Assigned task: Gather from the listing below each line that includes the word "assets", and copy it.

Records for processing:
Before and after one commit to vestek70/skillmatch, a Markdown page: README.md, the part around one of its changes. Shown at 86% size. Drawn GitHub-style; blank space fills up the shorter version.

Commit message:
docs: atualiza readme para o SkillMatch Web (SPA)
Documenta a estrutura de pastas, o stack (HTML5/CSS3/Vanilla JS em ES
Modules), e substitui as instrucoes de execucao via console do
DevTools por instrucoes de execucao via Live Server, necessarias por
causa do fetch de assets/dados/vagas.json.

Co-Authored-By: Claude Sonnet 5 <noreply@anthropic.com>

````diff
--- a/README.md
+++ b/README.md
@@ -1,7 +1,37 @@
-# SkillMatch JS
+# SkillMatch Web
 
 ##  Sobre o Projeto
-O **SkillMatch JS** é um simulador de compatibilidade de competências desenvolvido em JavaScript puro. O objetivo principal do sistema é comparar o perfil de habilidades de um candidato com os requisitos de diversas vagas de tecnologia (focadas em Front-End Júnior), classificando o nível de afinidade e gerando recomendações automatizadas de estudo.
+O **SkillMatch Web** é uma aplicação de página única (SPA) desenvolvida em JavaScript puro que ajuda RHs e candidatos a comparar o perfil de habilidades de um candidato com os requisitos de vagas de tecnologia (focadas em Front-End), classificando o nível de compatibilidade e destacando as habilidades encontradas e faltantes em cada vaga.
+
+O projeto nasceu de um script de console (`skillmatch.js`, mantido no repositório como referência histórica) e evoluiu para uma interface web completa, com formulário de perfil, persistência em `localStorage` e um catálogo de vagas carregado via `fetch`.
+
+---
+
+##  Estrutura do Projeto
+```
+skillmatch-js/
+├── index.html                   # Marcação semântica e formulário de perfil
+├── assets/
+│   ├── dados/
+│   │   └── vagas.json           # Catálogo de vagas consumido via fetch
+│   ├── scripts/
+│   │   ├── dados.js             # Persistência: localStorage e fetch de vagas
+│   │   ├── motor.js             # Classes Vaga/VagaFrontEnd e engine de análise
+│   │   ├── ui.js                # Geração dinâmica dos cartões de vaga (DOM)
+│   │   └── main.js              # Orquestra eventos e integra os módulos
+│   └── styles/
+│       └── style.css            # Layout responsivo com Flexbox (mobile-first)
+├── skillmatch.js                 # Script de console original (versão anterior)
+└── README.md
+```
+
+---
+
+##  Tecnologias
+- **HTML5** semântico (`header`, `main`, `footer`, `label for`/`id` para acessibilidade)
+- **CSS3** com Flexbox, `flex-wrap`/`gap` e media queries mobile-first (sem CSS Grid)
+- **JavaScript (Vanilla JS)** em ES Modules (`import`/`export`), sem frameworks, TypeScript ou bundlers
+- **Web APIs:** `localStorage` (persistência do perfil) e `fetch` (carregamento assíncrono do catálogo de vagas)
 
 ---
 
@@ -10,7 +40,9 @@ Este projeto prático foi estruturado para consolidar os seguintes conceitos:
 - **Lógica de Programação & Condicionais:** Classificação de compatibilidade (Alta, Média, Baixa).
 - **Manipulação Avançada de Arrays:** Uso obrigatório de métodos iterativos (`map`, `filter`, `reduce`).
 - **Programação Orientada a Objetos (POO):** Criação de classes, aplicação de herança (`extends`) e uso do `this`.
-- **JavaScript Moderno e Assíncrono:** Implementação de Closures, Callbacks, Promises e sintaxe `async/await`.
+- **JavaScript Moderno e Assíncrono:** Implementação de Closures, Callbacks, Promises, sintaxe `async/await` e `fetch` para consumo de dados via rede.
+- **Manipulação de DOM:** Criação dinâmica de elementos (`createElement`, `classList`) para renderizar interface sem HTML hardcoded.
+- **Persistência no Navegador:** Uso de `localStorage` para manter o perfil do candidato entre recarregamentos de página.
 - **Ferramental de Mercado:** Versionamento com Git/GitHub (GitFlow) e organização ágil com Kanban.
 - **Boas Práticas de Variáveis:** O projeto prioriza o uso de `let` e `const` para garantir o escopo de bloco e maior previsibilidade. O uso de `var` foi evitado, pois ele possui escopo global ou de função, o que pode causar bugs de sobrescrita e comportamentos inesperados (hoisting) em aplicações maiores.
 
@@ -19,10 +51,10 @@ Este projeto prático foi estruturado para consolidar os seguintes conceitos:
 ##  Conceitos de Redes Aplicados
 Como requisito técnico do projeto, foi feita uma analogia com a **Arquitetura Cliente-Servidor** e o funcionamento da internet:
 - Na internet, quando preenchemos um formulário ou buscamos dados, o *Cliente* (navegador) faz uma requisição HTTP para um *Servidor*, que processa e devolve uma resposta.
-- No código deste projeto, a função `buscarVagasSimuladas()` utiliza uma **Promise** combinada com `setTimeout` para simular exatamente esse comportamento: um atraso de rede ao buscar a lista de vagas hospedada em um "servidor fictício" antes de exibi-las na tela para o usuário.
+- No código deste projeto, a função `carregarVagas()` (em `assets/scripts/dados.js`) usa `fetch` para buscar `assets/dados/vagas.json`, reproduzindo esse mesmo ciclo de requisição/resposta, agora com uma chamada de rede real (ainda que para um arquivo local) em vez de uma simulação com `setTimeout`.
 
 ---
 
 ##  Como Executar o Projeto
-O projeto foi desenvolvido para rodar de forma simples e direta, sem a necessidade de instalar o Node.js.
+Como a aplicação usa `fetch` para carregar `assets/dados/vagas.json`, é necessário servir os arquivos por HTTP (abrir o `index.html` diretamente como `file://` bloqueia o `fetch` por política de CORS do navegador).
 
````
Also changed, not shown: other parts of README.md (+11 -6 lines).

Reply to the exercise:
causa do fetch de assets/dados/vagas.json.
+├── assets/
+- No código deste projeto, a função `carregarVagas()` (em `assets/scripts/dados.js`) usa `fetch` para buscar `assets/dados/vagas.json`, reproduzindo esse mesmo ciclo de requisição/resposta, agora com uma chamada de rede real (ainda que para um arquivo local) em vez de uma simulação com `setTimeout`.
+Como a aplicação usa `fetch` para carregar `assets/dados/vagas.json`, é necessário servir os arquivos por HTTP (abrir o `index.html` diretamente como `file://` bloqueia o `fetch` por política de CORS do navegador).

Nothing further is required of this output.